Initial symptoms include dieback of the leaves, wilting, discolouration, etc. In fact, the symptoms very much resemble those which are typical of plant dehydration. For more concrete symptoms of the infection, see the top 9 Xylella fastidiosa symptoms. If your plant is demonstrating more of the listed symptoms, it might be time to worry.
At this stage, there is no cure for this plant pathogen. In fact, Xylella fastidiosa has been identified by the European Union as one of the top priority pests. It causes a variety of plant diseases and there is no cure for it. In addition, the disease spreads incredibly fast. According to an article in Olive Oil Times, the ”disease has spread from 8,000 hectares estimated in 2013, to 8,000 square kilometres”. This is an alarming rate, considering the pathogen was first identified in southern Italy in 2013.
Caption: Xylella-infected olive tree at stage of plant death| Image credits ©Shutterstock
Xylella is on the verge of wiping out monumental trees
Xylella fastidiosa has already managed to infect monumental trees in Puglia, Italy. According to Olive Oil Times, two millenary olive trees have been tested positive for the presence of the pathogen. Unfortunately, the Monumental Tree Valley and its surrounding plateau are at extreme risk. It has been estimated, that one third of the monumental olive trees (some of which have been there for more than 1,000 years) have been lost due to Xylella.
As such, farmers are worried that if the infection keeps spreading, the region might lose its cultural heritage as well as economic significance for tourism and olive oil production.
Caption: Monumental olive trees in Italy are at high risk from Xylella fastidiosa | Image credits ©Canva
New areas at risk of Xylella infections in 2021
It’s not only in southern Italy where monumental trees are at risk. Mallorca (Spain) is also home to stunning monumental olive trees. Examples of such the Tramuntana Valley, also known as Serra de Tramuntana.
The pathogen has been present in Mallorca and it keeps spreading across the island. Some olive farmers fear that the Tramuntana Valley (a World Heritage site) is at high risk of being infected. Should the region be infected with the pathogen, European regulations would apply. Meaning, that the infected monumental trees would need to be uprooted or burned. Special buffer zones and infection zones would apply to the region as well.
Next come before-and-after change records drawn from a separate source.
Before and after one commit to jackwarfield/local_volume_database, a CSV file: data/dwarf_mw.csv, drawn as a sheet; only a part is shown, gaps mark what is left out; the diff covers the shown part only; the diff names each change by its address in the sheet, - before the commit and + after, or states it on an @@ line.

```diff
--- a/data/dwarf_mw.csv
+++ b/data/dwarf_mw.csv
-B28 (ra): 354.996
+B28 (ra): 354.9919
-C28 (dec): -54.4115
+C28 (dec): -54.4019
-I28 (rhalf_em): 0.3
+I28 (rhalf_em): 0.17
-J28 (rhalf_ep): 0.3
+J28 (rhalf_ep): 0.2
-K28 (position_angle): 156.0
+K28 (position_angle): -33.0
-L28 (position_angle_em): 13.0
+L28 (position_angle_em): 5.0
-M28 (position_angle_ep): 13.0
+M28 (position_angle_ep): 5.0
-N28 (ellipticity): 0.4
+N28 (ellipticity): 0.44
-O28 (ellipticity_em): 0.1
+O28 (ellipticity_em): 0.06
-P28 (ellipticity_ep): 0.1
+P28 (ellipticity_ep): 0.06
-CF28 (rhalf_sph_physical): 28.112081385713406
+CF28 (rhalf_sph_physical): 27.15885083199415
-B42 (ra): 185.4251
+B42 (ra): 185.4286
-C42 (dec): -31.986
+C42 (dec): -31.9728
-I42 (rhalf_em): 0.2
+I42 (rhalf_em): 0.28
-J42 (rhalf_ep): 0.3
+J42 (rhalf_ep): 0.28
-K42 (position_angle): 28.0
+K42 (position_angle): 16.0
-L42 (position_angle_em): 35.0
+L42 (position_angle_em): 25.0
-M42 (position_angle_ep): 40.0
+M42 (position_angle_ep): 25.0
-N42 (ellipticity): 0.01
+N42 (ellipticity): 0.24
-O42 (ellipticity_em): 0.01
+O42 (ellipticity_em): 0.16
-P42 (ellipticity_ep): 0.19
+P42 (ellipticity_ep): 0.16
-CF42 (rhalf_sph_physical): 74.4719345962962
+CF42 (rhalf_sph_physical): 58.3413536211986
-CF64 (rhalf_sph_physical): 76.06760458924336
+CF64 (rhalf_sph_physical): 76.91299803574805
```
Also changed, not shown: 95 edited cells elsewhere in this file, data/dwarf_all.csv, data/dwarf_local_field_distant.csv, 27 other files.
One of the partners from the BIOVEXO project consortium, who has an olive farm in Mallorca, emphasised that this would be indeed a tragedy. ”The monumental trees within the Tramuntana Valley must be protected at all costs! They have been there for centuries and we cannot let them die”.
Special attention must be paid by all stakeholders to protect the vitality of EU agriculture as well as plant health.
Top Xylella news in 2020
2020 was an eventful year as regards Xylella fastidiosa. The pathogen has been present in Europe since its identification 2013, however Xylella still poses a threat to global plant health. Take a quick look at the top 7 Xylella events that happened in 2020.
To learn more about Xylella and the latest EU research on this plant pathogen, visit www.biovexo.eu.